Rating: 8/10
Year: 2004
Genre: Drama
Director: Gordon Chan, Rico Chung
Cast: Anthony Wong Chau-sang, Angelica Lee, Edison Chan, Tony Leung Ka-fai, Lam Ka-tung, Eric Kot

Among all the Hong Kong movies I have seen lately, A-1 is the only one that kept me engaged from the first minute to the end when the credit slowly rolled out. There is no exciting action scenes or glamorous special effects, the reason why it succeeded in capturing my attention is simple - its superior dramatic quality.

Gordon Chan is known for his action thrillers. From his SDU series to the award winning Beast Cop, his movies are always filled with tons of actions and strong visual elements. Before A-1 came out, most people might expect it to be another sequel to his action film library, but it's wrong! His first co-directing effort with renowned screenwriter Rico Chung is not an action movie, it is instead a story that attempts to explore the moral issue of Hong Kong media. Newspaper reporter Ling (Angelica Lee)'s colleague Peter, which also happens to be her boyfriend, is found dead in a car accident mysteriously. In the beginning, Ling believes that her boyfriend has committed suicide, but the debt collector Fei (Anthony Wong) suggests to her that the accident is unusal, and that her boyfriend might be murdered. Ling begins to investigate. However, she is told by her superior Si (Tony Leung) to stop her private investigation. On the other hand, someone seems to be dissatisfied with Ling and Fei's behaviors, and try to prevent them from digging deeper by all means...

As many people know, a lot of Hong Kong movies do not have a complete movie script. But I beleive it is certainly not the case for A-1. Without an intact and well written script, I couldn't believe how Gordan Chan and Rico Chung were able to produce such a coherent and engaging drama. The plot begins to build up the tension slowly right in the beginning when the accident happens. The suspense becomes stronger and stronger as the story proceeds, successfully keeping the audience engaged. The climactic ending, which is quite different from many typical HK movies, offers a nice surprise. Unlike the usual emotional outburst of its counterparts, it rather offers an unusually calm yet thought provoking twist for the audience to contemplate.

The story of the movie shows that the filmmakers do really care about the society we live in. The observations are delicate and the social critiques accurately hit the nail on the head.

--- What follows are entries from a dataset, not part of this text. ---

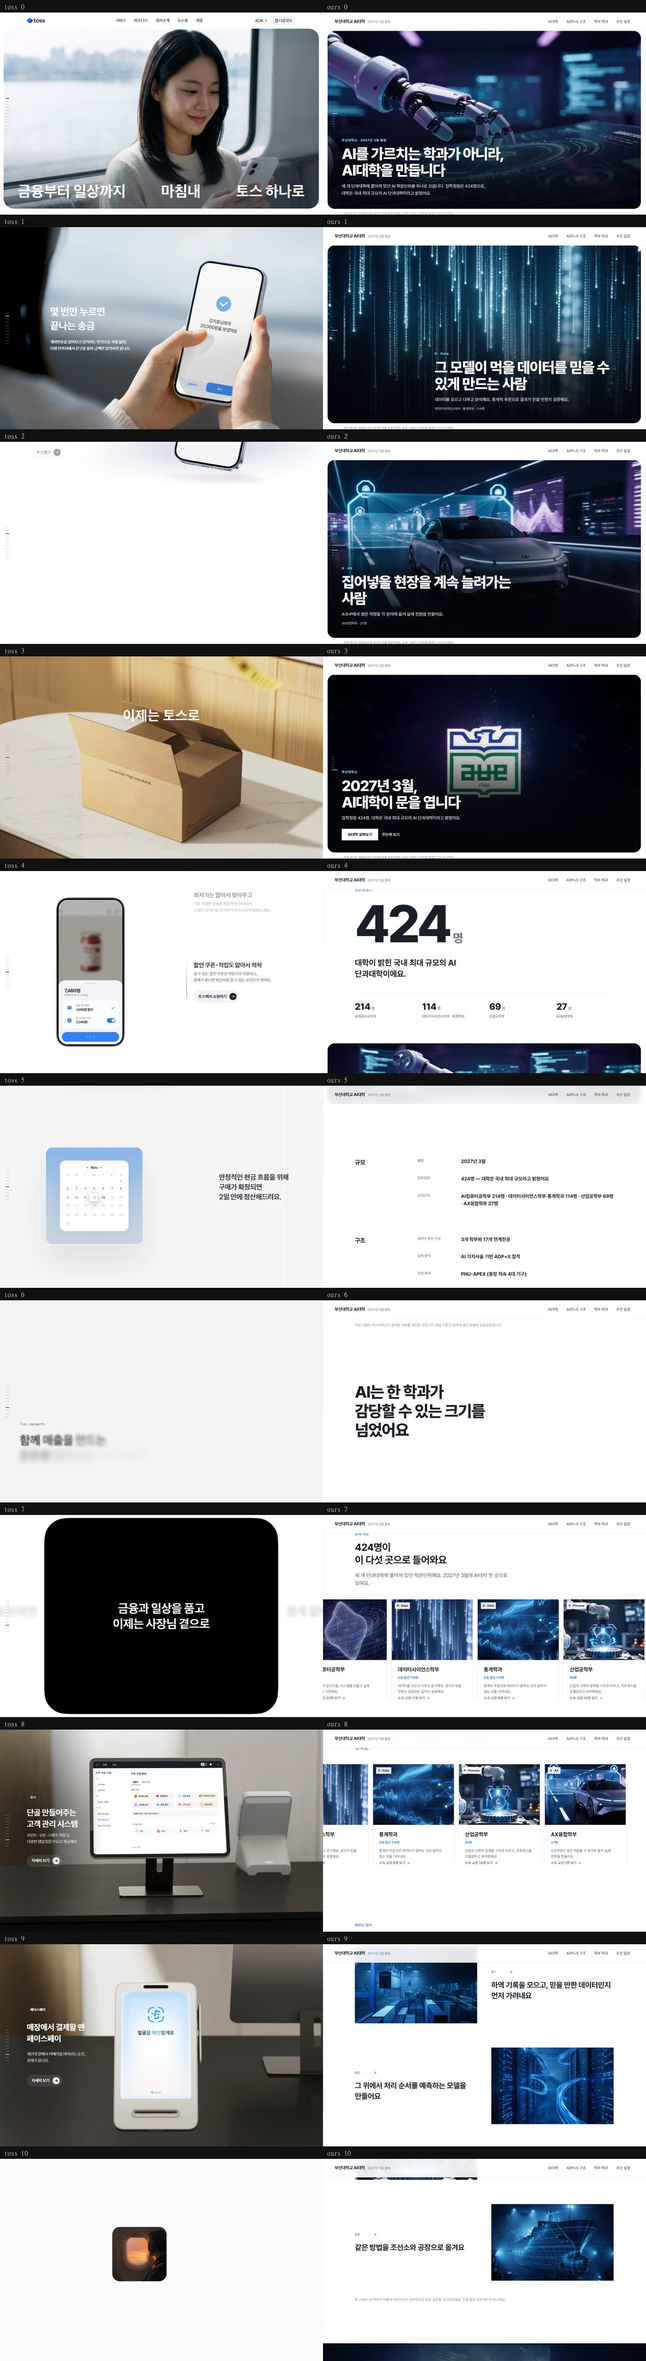
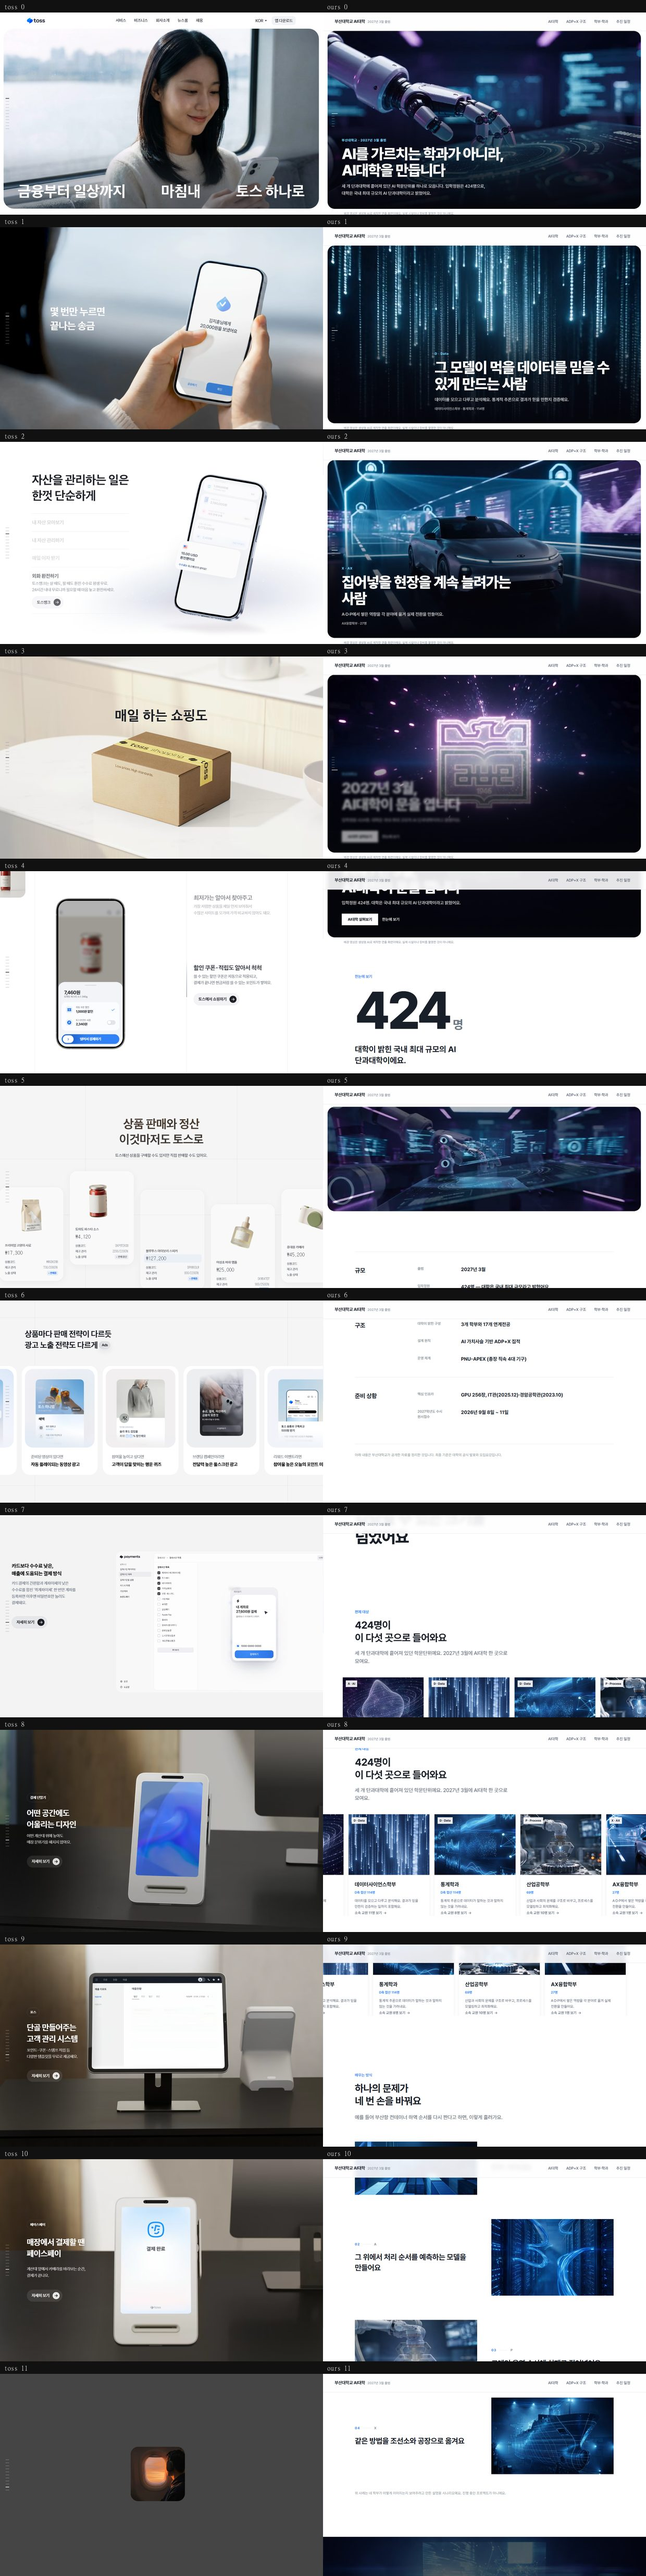
홈에 추진 일정을 넣는다
이 페이지는 「2027년 3월 출범」을 첫 화면부터 마지막 화면까지 내세우는데,
거기까지 어떻게 가는지는 홈에서 한 번도 말하지 않았다. 추진 일정이
/ai-college/roadmap 안쪽에만 있었다.

13회차에 히어로를 41% → 33% 로 줄이면서 "히어로를 더 줄이는 대신 뒤쪽 절을
늘리는 쪽이 남은 길" 이라고 적어뒀다. 그 첫 번째다.

[구도] 서브페이지는 이미 점과 선으로 잇는 세로 타임라인이다. 홈에서 같은
그림을 또 그리면 두 화면이 겹친다. 여기서는 행마다 왼쪽 여백을 8% 씩 밀어
계단으로 세운다. 2027 행만 브랜드색 선과 글자로 도드라지게 뒀다.

5열 그리드로 가로로 늘어놓는 안도 재봤는데 1280 폭에서 한 칸이 236px 라
한국어 본문이 서너 글자마다 끊긴다. 계단은 각 행이 폭을 다 쓴다. 좁은
화면에서는 들여쓰기를 걷는다 — 세로로 쌓인 상태에서 들여쓰기가 남으면
계단이 아니라 어긋난 목록으로 보인다.

앞에 roadmap_path 띠를 둔다. 11회차에 생성해두고 홈에서는 쓰지 않던
자산인데, 다섯 표식이 점점 커지며 올라가는 그림이라 아래 계단과 형태가
맞물린다.

[구조 정리] 마무리(강의실)를 ImpactScene 에서 ClosingScene 으로 분리했다.
추진 일정이 마무리 앞에 들어가야 하는데 둘이 한 파일에 있어 순서를 바꿀 수
없었다. 마무리는 페이지의 끝이다.

[곁가지] ImpactScene 의 alt 가 아직 "청록 경로선" 이라고 적혀 있었다.
11회차에 색을 브랜드 블루로 옮겼으니 화면에 없는 색이다. "파란" 으로 고쳤다.

Claude-Session: https://claude.ai/code/session_01DneFDYxx25DjwNJdj8uLH7

diff --git a/src/scenes/ImpactScene.jsx b/src/scenes/ImpactScene.jsx
@@ -16,16 +16,6 @@ import { useReducedMotion } from '../hooks/useMedia'
  *                    타일이다. 보여줄 제품 화면이 없다.
  *   근거 강도       : 직접관찰(프레임)
  *
- * [사람으로 닫는다] 마지막에 실제 사람이 있는 장면을 통으로 넣는다
- *   toss 씬        : 「토스가 바꾼 일상」
- *   캡처 파일       : assets/gap/home.jpg 행 6 (toss 열)
- *   원본에서 본 것  : 기능 설명이 끝난 뒤 마지막 화면이 사람 사진 넉 장이다.
- *                    앞의 모든 화면이 제품인데 끝은 사람이다.
- *   바꾼 것과 이유  : 우리 페이지에는 사람이 한 명도 없었다. 대학 홍보
- *                    페이지에서 이건 그 자체로 결함이다. toss 는 사진 넉 장을
- *                    쓰지만 우리는 강의실 한 장면을 통으로 쓴다. 앞 절이 이미
- *                    카드 줄이라 카드를 또 놓으면 같은 화면이 두 번 된다.
- *   근거 강도       : 직접관찰(프레임)
  *
  * ── 왜 이 절이 필요했나 ──────────────────────────────────────────────────
  * 배포본을 7단계로 재니 우리 행 0~3 이 전부 어두운 전면 영상이었다. 네 화면
@@ -45,10 +35,10 @@ import { useReducedMotion } from '../hooks/useMedia'
  *   X 조선소로 확산  → 조선소 도크
  */
 const MEDIA = {
-  D: { slug: 'port_crane_v', alt: '야간 컨테이너 터미널. 갠트리 크레인이 컨테이너를 내리고 청록 경로선이 야드 위를 흐른다.' },
-  A: { slug: 'gpu_rack_v', alt: '서버랙이 늘어선 냉복도. 청록 상태 표시등이 줄지어 깜빡인다.' },
+  D: { slug: 'port_crane_v', alt: '야간 컨테이너 터미널. 갠트리 크레인이 컨테이너를 내리고 파란 경로선이 야드 위를 흐른다.' },
+  A: { slug: 'gpu_rack_v', alt: '서버랙이 늘어선 냉복도. 파란 상태 표시등이 줄지어 깜빡인다.' },
   P: { slug: 'axis_p', alt: '산업용 로봇 팔이 기어를 제자리에 내려놓는다.' },
-  X: { slug: 'shipyard_v', alt: '야간 조선소 도크. 건조 중인 선체를 청록 계측선이 따라 훑는다.' },
+  X: { slug: 'shipyard_v', alt: '야간 조선소 도크. 건조 중인 선체를 파란 계측선이 따라 훑는다.' },
 }
 
 function Tile({ media, reduced }) {
@@ -80,7 +70,6 @@ export default function ImpactScene() {
   const reduced = useReducedMotion()
 
   return (
-    <>
       <section id="impact" className="band scroll-mt-24 bg-canvas" aria-labelledby="impact-title">
         <div className="edge">
           <p className="text-[15px] font-semibold text-brand">{CHAIN.eyebrow}</p>
@@ -121,50 +110,5 @@ export default function ImpactScene() {
           <p className="mt-16 max-w-[42rem] text-[14px] leading-[1.7] text-ink-faint">{CHAIN.caveat}</p>
         </div>
       </section>
-
-      {/* 사람으로 닫는다 */}
-      <section className="relative isolate overflow-hidden bg-[#0a0a14]" aria-labelledby="closing-title">
-        <div className="absolute inset-0">
-          {reduced ? (
-            <img
-              src={asset('img/lecture_v@2x.webp')}
-              alt=""
-              className="h-full w-full object-cover"
-              loading="lazy"
-              decoding="async"
-            />
-          ) : (
-            <video
-              aria-hidden="true"
-              className="h-full w-full object-cover"
-              poster={asset('img/lecture_v@2x.webp')}
-              autoPlay
-              muted
-              loop
-              playsInline
-              preload="metadata"
-            >
-              <source src={asset('video/lecture_v.webm')} type="video/webm" />
-              <source src={asset('video/lecture_v.mp4')} type="video/mp4" />
-            </video>
-          )}
-        </div>
-
-        <div aria-hidden="true" className="absolute inset-0 bg-[#05050c]/65" />
-
-        <div className="edge relative flex min-h-[70svh] flex-col justify-end py-24">
-          <p className="text-[13px] font-bold tracking-[0.08em] text-sky-300">2027년 3월</p>
-          <h2
-            id="closing-title"
-            className="mt-4 max-w-[26rem] text-[clamp(1.875rem,4.4vw,3.25rem)] font-extrabold leading-[1.15] tracking-[-0.03em] text-white"
-          >
-            그 모든 게 강의실에서 시작해요
-          </h2>
-          <p className="mt-5 max-w-[34rem] text-[16px] leading-[1.7] text-white/75">
-            424명이 한 단과대학 안에서 데이터부터 현장까지 한 바퀴를 다 돌아봐요.
-          </p>
-        </div>
-      </section>
-    </>
   )
 }

diff --git a/src/scenes/RoadmapScene.jsx b/src/scenes/RoadmapScene.jsx
@@ -1,0 +1,90 @@
+import { Link } from 'react-router-dom'
+import { ROADMAP } from '../data/content'
+import MediaBand from '../components/MediaBand'
+
+/*
+ * ── 왜 이 절이 필요했나 ──────────────────────────────────────────────────
+ * 이 페이지는 「2027년 3월 출범」을 첫 화면부터 마지막 화면까지 내세우는데,
+ * 거기까지 어떻게 가는지는 홈에서 한 번도 말하지 않았다. 추진 일정이
+ * /ai-college/roadmap 안쪽에만 있었다.
+ *
+ * 13회차에 히어로를 41% → 33% 로 줄이면서 "히어로를 더 줄이는 대신 뒤쪽 절을
+ * 늘리는 쪽이 남은 길" 이라고 적어뒀다. 그 첫 번째다.
+ *
+ * ── 구도 ──────────────────────────────────────────────────────────────────
+ * 서브페이지는 이미 점과 선으로 잇는 세로 타임라인이다. 홈에서 같은 그림을
+ * 또 그리면 두 화면이 겹친다. 여기서는 행마다 왼쪽 여백을 조금씩 밀어
+ * 계단으로 세운다. 자산(roadmap_path)이 다섯 표식이 점점 커지며 올라가는
+ * 그림이라 형태가 맞물린다.
+ *
+ * 5열 그리드로 가로로 늘어놓는 안도 재봤는데, 1280 폭에서 한 칸이 236px 라
+ * 한국어 본문이 서너 글자마다 끊긴다. 계단은 각 행이 폭을 다 쓴다.
+ *
+ * 좁은 화면에서는 들여쓰기를 걷는다. 세로로 쌓인 상태에서 들여쓰기가 남으면
+ * 계단이 아니라 어긋난 목록으로 보인다.
+ * ────────────────────────────────────────────────────────────────────────
+ */
+
+/** 행마다 미는 폭. 다섯 단계가 화면 3분의 1 안에서 올라간다. */
+const INDENT = ['md:ml-0', 'md:ml-[8%]', 'md:ml-[16%]', 'md:ml-[24%]', 'md:ml-[32%]']
+
+export default function RoadmapScene() {
+  return (
+    <>
+      <MediaBand
+        slug="roadmap_path_v"
+        ratio="aspect-[16/8] md:aspect-[21/8]"
+        alt="어두운 공간에 파란 길이 안쪽으로 이어지고, 그 위에 다섯 개의 표식이 점점 커지며 놓여 있다."
+      />
+
+      <section id="roadmap" className="band scroll-mt-24 bg-canvas" aria-labelledby="roadmap-title">
+        <div className="edge">
+          <p className="text-[15px] font-semibold text-brand">{ROADMAP.eyebrow}</p>
+          <h2 id="roadmap-title" className="h2 mt-4 text-ink">
+            {ROADMAP.title}
+          </h2>
+
+          <ol className="mt-14 md:mt-20">
+            {ROADMAP.steps.map((step, index) => (
+              <li key={step.year} className={`${INDENT[index]} max-w-[52rem]`}>
+                <div
+                  className={`grid gap-4 border-t py-8 md:grid-cols-[minmax(0,132px)_1fr] md:gap-10 md:py-10 ${
+                    step.highlight ? 'border-brand' : 'border-line'
+                  }`}
+                >
+                  <p
+                    className={`text-[clamp(1.75rem,3vw,2.25rem)] font-extrabold leading-none tracking-[-0.02em] ${
+                      step.highlight ? 'text-brand' : 'text-ink-faint'
+                    }`}
+                  >
+                    {step.year}
+                  </p>
+
+                  <div>
+                    <h3
+                      className={`text-[clamp(1.125rem,1.8vw,1.375rem)] font-bold leading-[1.4] ${
+                        step.highlight ? 'text-brand-strong' : 'text-ink'
+                      }`}
+                    >
+                      {step.title}
+                    </h3>
+                    <p className="mt-3 text-[15px] leading-[1.7] text-ink-muted md:text-[16px]">{step.body}</p>
+                  </div>
+                </div>
+              </li>
+            ))}
+          </ol>
+
+          <p className="mt-12 md:ml-[32%]">
+            <Link
+              to="/ai-college/roadmap"
+              className="text-[15px] font-semibold text-brand-strong underline-offset-4 hover:underline"
+            >
+              추진 일정과 원서접수 자세히 보기 →
+            </Link>
+          </p>
+        </div>
+      </section>
+    </>
+  )
+}

diff --git a/src/scenes/ClosingScene.jsx b/src/scenes/ClosingScene.jsx
@@ -1,0 +1,71 @@
+import { asset } from '../lib/asset'
+import { useReducedMotion } from '../hooks/useMedia'
+
+/*
+ * ── toss 출처 기록 ────────────────────────────────────────────────────────
+ *
+ * [사람으로 닫는다] 마지막에 실제 사람이 있는 장면을 통으로 넣는다
+ *   toss 씬        : 「토스가 바꾼 일상」
+ *   캡처 파일       : assets/gap/home.jpg 행 6 (toss 열, 7단계 캡처)
+ *   원본에서 본 것  : 기능 설명이 끝난 뒤 마지막 화면이 사람 사진 넉 장이다.
+ *                    앞의 모든 화면이 제품인데 끝은 사람이다.
+ *   바꾼 것과 이유  : 우리 페이지에는 사람이 한 명도 없었다. 대학 홍보
+ *                    페이지에서 이건 그 자체로 결함이다. toss 는 사진 넉 장을
+ *                    쓰지만 우리는 강의실 한 장면을 통으로 쓴다. 앞쪽에 이미
+ *                    학부 카드 줄과 부산항 타일이 있어 카드를 또 놓으면 같은
+ *                    화면이 세 번 된다.
+ *   근거 강도       : 직접관찰(프레임)
+ *
+ * 원래 ImpactScene 안에 있었다. 14회차에 추진 일정 절을 마무리 앞에 끼우면서
+ * 따로 뺐다. 마무리는 페이지의 끝이어야 해서 순서를 바꿀 수 없었다.
+ * ────────────────────────────────────────────────────────────────────────
+ */
+
+export default function ClosingScene() {
+  const reduced = useReducedMotion()
+
+  return (
+    <section className="relative isolate overflow-hidden bg-[#0a0a14]" aria-labelledby="closing-title">
+      <div className="absolute inset-0">
+        {reduced ? (
+          <img
+            src={asset('img/lecture_v@2x.webp')}
+            alt=""
+            className="h-full w-full object-cover"
+            loading="lazy"
+            decoding="async"
+          />
+        ) : (
+          <video
+            aria-hidden="true"
+            className="h-full w-full object-cover"
+            poster={asset('img/lecture_v@2x.webp')}
+            autoPlay
+            muted
+            loop
+            playsInline
+            preload="metadata"
+          >
+            <source src={asset('video/lecture_v.webm')} type="video/webm" />
+            <source src={asset('video/lecture_v.mp4')} type="video/mp4" />
+          </video>
+        )}
+      </div>
+
+      <div aria-hidden="true" className="absolute inset-0 bg-[#05050c]/65" />
+
+      <div className="edge relative flex min-h-[70svh] flex-col justify-end py-24">
+        <p className="text-[13px] font-bold tracking-[0.08em] text-sky-300">2027년 3월</p>
+        <h2
+          id="closing-title"
+          className="mt-4 max-w-[26rem] text-[clamp(1.875rem,4.4vw,3.25rem)] font-extrabold leading-[1.15] tracking-[-0.03em] text-white"
+        >
+          그 모든 게 강의실에서 시작해요
+        </h2>
+        <p className="mt-5 max-w-[34rem] text-[16px] leading-[1.7] text-white/75">
+          424명이 한 단과대학 안에서 데이터부터 현장까지 한 바퀴를 다 돌아봐요.
+        </p>
+      </div>
+    </section>
+  )
+}

diff --git a/src/pages/Home.jsx b/src/pages/Home.jsx
@@ -4,6 +4,8 @@ import FactSheetScene from '../scenes/FactSheetScene'
 import BreatherScene from '../scenes/BreatherScene'
 import SchoolRailScene from '../scenes/SchoolRailScene'
 import ImpactScene from '../scenes/ImpactScene'
+import RoadmapScene from '../scenes/RoadmapScene'
+import ClosingScene from '../scenes/ClosingScene'
 
 export default function Home() {
 
@@ -22,6 +24,10 @@ export default function Home() {
       <SchoolRailScene />
 
       <ImpactScene />
+
+      <RoadmapScene />
+
+      <ClosingScene />
     </>
   )
 }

While the media in HK generally possesses a negative image, Chan and Chung try to offer an alternative perspective and portray the media people as conscientious. Perhaps their views are too optimistic, as there are almost no bad guys in this movie (regardless of the mysterious force that never shows up), those who have done wrong are given the opportunity to rectify their mistakes, those supposedly negative characters like the debt collectors are displayed as virtually nice and understanding. On the one hand, these seemingly simplified presentations of reality are quite idealistic, but on the positive side, it also reflects the filmmaker's faith in the beautiful and good nature of human being.

Apart from an intact script and efficient direction, a good movie always comes with an extraordinary cast. Luckily, Chan and Chung did not pick the wrong actors. Anthony Wong and Tony Leung are outstanding as usual. Wong's love sub-plot with Angelica Lee is especially interesting. Their relationship actually never really starts, but you can still feel the attachment between the two. Angelica Lee and Edison Chan do their parts well, despite the little flawed delivery of dialogues due to the fact that they are not native speakers.

A-1 is far from being perfect, but still, it is one of the most underrated HK movies of the year. Not only did it do less than satisfactory at the box office, the discourse generated was also surprisingly tiny and scarce. I seriously believe that Gordan Chan and Rico Chung's achievement should receive more respect, and so I highly recommend A-1 to anyone who still hasn't seen, or even heard about it!

Cool guy(s) - Anthony Wong Chau-sang, Angelica Lee, Tony Leung Ka-fai

Reviewed by: Kantorates